Objective: To investigate the influence of the war on perinatal and maternal mortality during the war conflict in Bosnia and Herzegovina.
Methods: In a retrospective study we analysed perinatal and maternal mortality in the pre-war period (1988-1991), the war period (1992-1995) and the post-war period (1996-2003). We also analysed the number of deliveries, the perinatal and maternal mortality rates and their causes.

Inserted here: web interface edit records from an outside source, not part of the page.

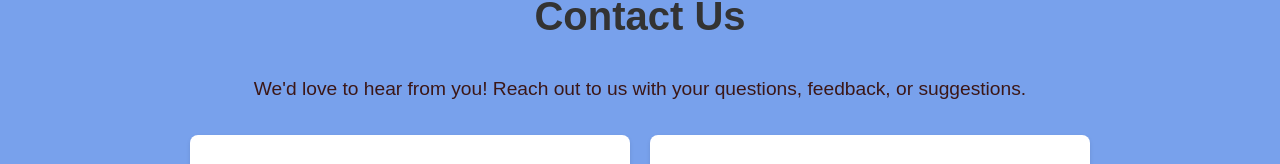
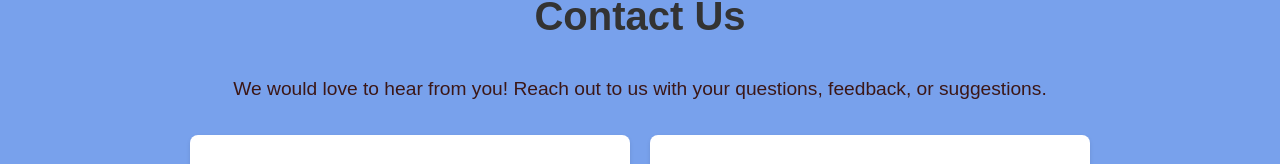
Before and after one commit to sandu456/mealdelivery-Frontend, a React (Vite) app: page /contact in a window 1280 px wide. Shown: the part 163-327 px from the top of the page. Built offline with nearby package versions, Linux system fonts and the light colour scheme.

Commit message:
change contact.tsx

```diff
--- a/src/Pages/Contact.tsx
+++ b/src/Pages/Contact.tsx
@@ -6,7 +6,7 @@ const Contact: React.FC = () => {
     <div className="contact-page">
       <div className="contact-header">
         <h1>Contact Us</h1>
-        <p>We'd love to hear from you! Reach out to us with your questions, feedback, or suggestions.</p>
+        <p>We would love to hear from you! Reach out to us with your questions, feedback, or suggestions.</p>
       </div>
 
       <div className="contact-content">
```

Results: During the analysed period we had a range of 3337-6912 deliveries per year, with a decreased number in the war period. During the war period and immediately after the war, the perinatal mortality rate increased to 20.9-26.3% (average 24.28%). After the war the rate decreased to 8.01% in 2003 (p < 0.05). Maternal mortality before the war was 39/100,000 deliveries, during the war it increased to 65/100,000 and after the war it decreased to 12/100,000 deliveries (p < 0.05). The increase in maternal mortality during the war was because of an increased number of uterine ruptures, sepsis and bleeding due to shell injury of pregnant women.

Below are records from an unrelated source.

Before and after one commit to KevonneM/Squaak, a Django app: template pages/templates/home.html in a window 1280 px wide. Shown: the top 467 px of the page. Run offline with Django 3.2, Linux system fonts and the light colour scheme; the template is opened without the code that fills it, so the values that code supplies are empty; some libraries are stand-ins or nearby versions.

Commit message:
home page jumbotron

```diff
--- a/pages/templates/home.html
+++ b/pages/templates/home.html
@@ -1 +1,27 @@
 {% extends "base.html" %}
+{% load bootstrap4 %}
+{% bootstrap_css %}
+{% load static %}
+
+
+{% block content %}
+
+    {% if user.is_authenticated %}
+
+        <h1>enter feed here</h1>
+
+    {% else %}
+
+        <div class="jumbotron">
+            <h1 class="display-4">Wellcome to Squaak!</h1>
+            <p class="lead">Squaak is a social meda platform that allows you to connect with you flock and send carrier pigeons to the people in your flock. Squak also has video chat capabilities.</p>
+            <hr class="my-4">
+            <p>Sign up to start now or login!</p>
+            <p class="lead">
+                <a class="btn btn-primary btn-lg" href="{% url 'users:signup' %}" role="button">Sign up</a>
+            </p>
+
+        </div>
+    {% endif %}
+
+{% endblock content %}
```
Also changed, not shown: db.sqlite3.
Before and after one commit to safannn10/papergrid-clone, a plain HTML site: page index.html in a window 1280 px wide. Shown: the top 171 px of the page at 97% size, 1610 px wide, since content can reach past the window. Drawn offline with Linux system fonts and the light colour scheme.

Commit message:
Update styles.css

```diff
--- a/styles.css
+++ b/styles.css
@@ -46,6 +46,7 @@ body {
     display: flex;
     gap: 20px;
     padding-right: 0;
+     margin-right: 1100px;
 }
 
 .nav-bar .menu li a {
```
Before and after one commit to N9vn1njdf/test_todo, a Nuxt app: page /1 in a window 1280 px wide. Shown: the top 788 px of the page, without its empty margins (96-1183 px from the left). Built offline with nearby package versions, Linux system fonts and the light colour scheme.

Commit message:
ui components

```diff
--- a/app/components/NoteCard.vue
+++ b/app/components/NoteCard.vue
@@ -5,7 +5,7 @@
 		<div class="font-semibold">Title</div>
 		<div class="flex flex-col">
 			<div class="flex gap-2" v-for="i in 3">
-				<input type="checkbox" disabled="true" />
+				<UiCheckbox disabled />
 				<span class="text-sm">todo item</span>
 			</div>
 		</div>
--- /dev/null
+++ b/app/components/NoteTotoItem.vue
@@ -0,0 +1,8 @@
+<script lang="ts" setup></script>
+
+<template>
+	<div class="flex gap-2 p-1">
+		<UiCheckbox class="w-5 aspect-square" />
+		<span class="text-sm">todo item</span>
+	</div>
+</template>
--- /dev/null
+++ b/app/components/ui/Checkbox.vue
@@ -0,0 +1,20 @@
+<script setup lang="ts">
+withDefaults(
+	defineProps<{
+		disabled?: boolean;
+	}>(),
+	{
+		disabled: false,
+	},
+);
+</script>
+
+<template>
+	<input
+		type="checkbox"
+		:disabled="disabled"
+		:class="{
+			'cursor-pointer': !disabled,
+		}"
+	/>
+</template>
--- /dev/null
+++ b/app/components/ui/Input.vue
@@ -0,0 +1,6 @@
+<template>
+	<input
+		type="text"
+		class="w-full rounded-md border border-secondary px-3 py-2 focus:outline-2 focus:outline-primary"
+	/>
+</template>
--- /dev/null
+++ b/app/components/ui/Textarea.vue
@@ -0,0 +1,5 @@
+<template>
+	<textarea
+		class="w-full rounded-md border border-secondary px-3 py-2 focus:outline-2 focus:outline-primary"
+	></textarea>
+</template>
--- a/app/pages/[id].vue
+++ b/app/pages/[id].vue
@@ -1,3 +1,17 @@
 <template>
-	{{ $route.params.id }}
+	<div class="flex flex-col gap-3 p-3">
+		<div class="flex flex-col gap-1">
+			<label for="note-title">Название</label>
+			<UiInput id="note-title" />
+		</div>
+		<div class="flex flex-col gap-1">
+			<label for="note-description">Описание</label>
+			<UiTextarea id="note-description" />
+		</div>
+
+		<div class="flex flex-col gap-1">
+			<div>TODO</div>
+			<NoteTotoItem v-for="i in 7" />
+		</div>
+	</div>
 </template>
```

Conclusions: During the war we could expect a decreased number of deliveries, and an increased rate of perinatal and maternal mortality and preterm deliveries due to: inadequate nutrition, stress factors (life in refugee's centers, bombing, deaths of relatives, uncertain future...), and break down of the perinatal care system (lack of medical staff, impossibility of collecting valid health records, particularly perinatal information, and the destruction of medical buildings).